“What Sanders should have done,” writes Chris Cillizza at the Washington Post, “was to begin to incorporate Clinton’s email troubles into his stump speech — using the ongoing investigation to raise questions in Democratic voters’ minds about both her trustworthiness and her electability. But, time and again, Sanders turned away from that strategy — or anything like it.”
Yes, attacking on the emails would have exploited a major Clinton vulnerability. She is widely perceived to be untrustworthy, and many believe that her email set up was unethical or illegal. The subject is also certainly fair game: it was the subject of a damning State Department inspector general inquiry and the FBI is still investigating. More to the point politically speaking, it highlights a lot of the things about Clinton that people don’t like. It reflects an imperious politician who so thinks she deserves to play by her own rules that she didn’t even agree to an interview with investigators from the very office she used to run as secretary of state.

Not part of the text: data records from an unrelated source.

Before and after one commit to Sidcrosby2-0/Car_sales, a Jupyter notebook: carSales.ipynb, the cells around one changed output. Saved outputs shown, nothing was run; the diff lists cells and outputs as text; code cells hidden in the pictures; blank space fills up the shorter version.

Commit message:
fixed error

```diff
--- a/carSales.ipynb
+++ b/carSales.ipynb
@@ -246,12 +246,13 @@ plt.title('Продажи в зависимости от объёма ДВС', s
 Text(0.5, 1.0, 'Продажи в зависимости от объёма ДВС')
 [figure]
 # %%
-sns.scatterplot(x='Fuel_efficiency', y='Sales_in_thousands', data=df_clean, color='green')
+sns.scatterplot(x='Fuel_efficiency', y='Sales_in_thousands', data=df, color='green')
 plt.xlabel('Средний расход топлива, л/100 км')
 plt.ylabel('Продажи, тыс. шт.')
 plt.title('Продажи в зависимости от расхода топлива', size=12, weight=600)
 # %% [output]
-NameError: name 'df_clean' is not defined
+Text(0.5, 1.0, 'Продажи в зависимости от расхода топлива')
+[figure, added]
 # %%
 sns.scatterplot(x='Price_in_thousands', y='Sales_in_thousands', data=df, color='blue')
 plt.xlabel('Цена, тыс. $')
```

The case, however, is not so clear cut.
Attacking on the emails would have also risked handing Sanders’ candidacy over to the media-political machine that he so deplores. It would provide reporters with a too-compelling story, and a historic left-wing challenge rooted in economic justice would have been transformed into the sort of cable news talking points that embody precisely what so many people hate about American politics. Sanders did not have the luxury of attacking Clinton on the emails on his own terms. Allowing his candidacy to become the equivalent of a scary-voice attack ad would have undermined the most basic thing about his appeal and turned some, perhaps many, voters off. It would have crowded out his message about fighting oligarchy in favor of scandal.

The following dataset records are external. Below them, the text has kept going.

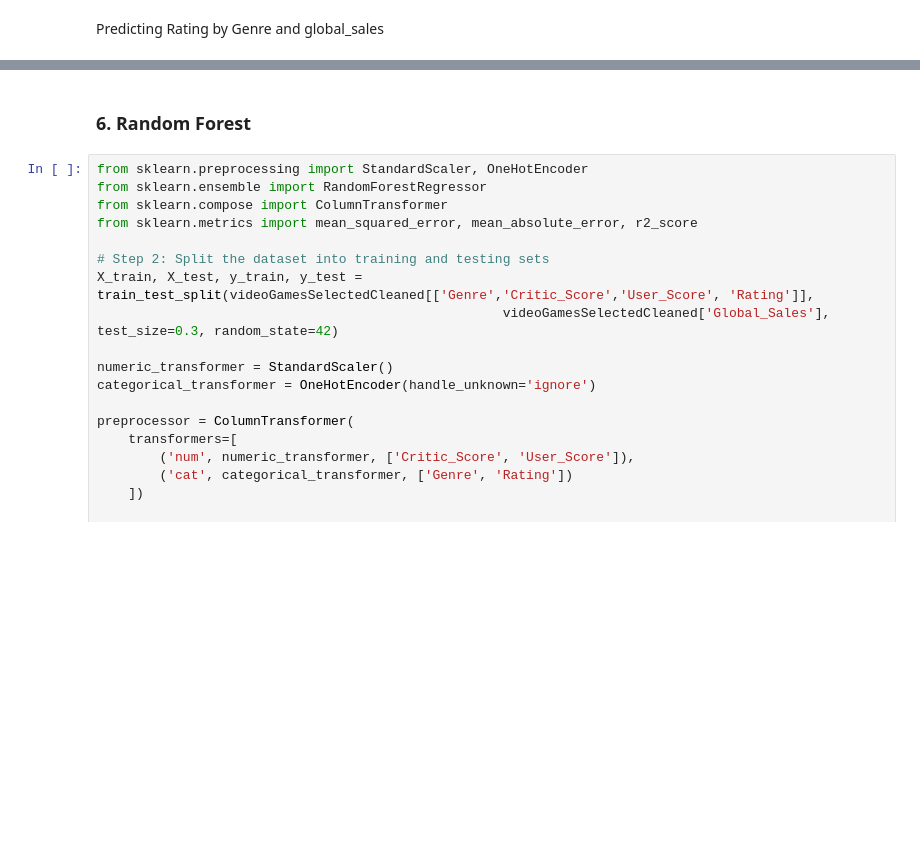
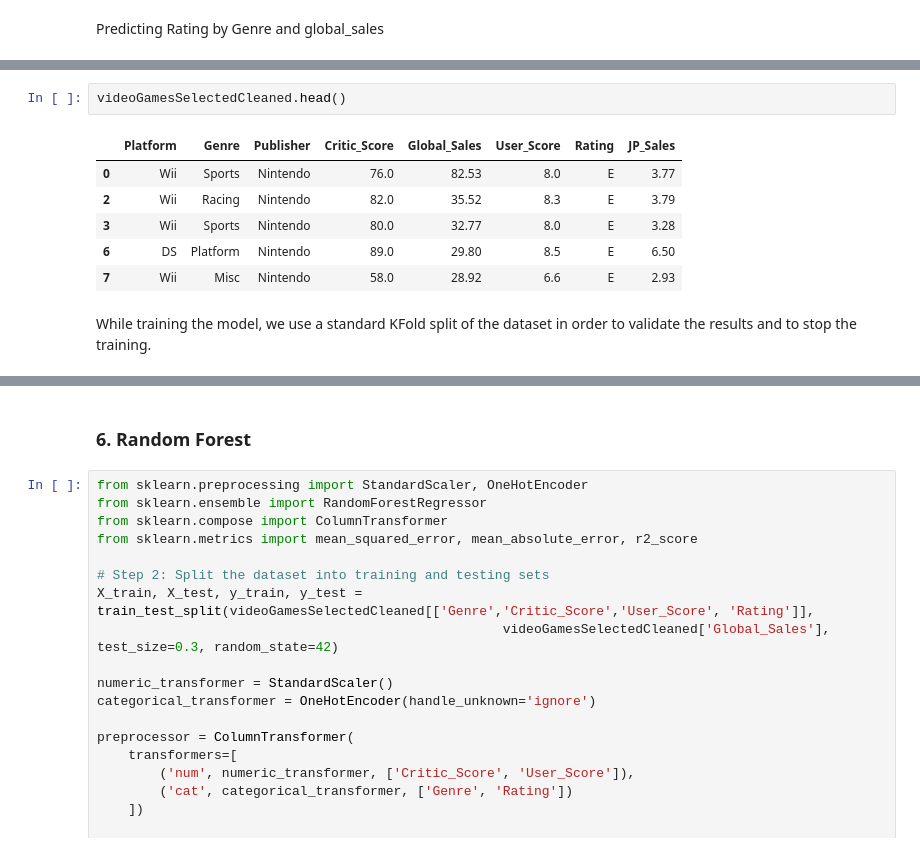
Before and after one commit to jin-qingyang/sc1015_mini_project, a Jupyter notebook: project_version2 3.30.08 PM.ipynb, the cells around one changed output, grey strips where cells are left out. Drawn from its saved outputs; the diff is of its cells as text; blank space fills up the shorter version.

```diff
--- a/project_version2 3.30.08 PM.ipynb
+++ b/project_version2 3.30.08 PM.ipynb
@@ -655,0 +599,11 @@ A negative R-squared score means that the model is performing worse than a simpl
+# %%
+videoGamesSelectedCleaned.head()
+# %% [output]
+|  | Platform | Genre | Publisher | Critic_Score | Global_Sales | User_Score | Rating | JP_Sales |
+| 0 | Wii | Sports | Nintendo | 76.0 | 82.53 | 8.0 | E | 3.77 |
+| 2 | Wii | Racing | Nintendo | 82.0 | 35.52 | 8.3 | E | 3.79 |
+| 3 | Wii | Sports | Nintendo | 80.0 | 32.77 | 8.0 | E | 3.28 |
+| 6 | DS | Platform | Nintendo | 89.0 | 29.80 | 8.5 | E | 6.50 |
+| 7 | Wii | Misc | Nintendo | 58.0 | 28.92 | 6.6 | E | 2.93 |
+# %% [markdown]
+While training the model, we use a standard KFold split of the dataset in order to validate the results and to stop the training.
```
Also changed, not shown: parts of 81 cells of this notebook.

When a candidate loses an election, it’s understandable that the campaign will be subject to a postmortem analysis attempting to decipher what wrong moves, if they had been made right, could have altered the outcome. But this was an unordinary campaign. Sanders is a democratic socialist who started the primary on the party’s left fringe and greatly upset not only everyone’s expectations but the basic rules of American politics. What should Bernie have done differently? The answer to that question might be “not much.”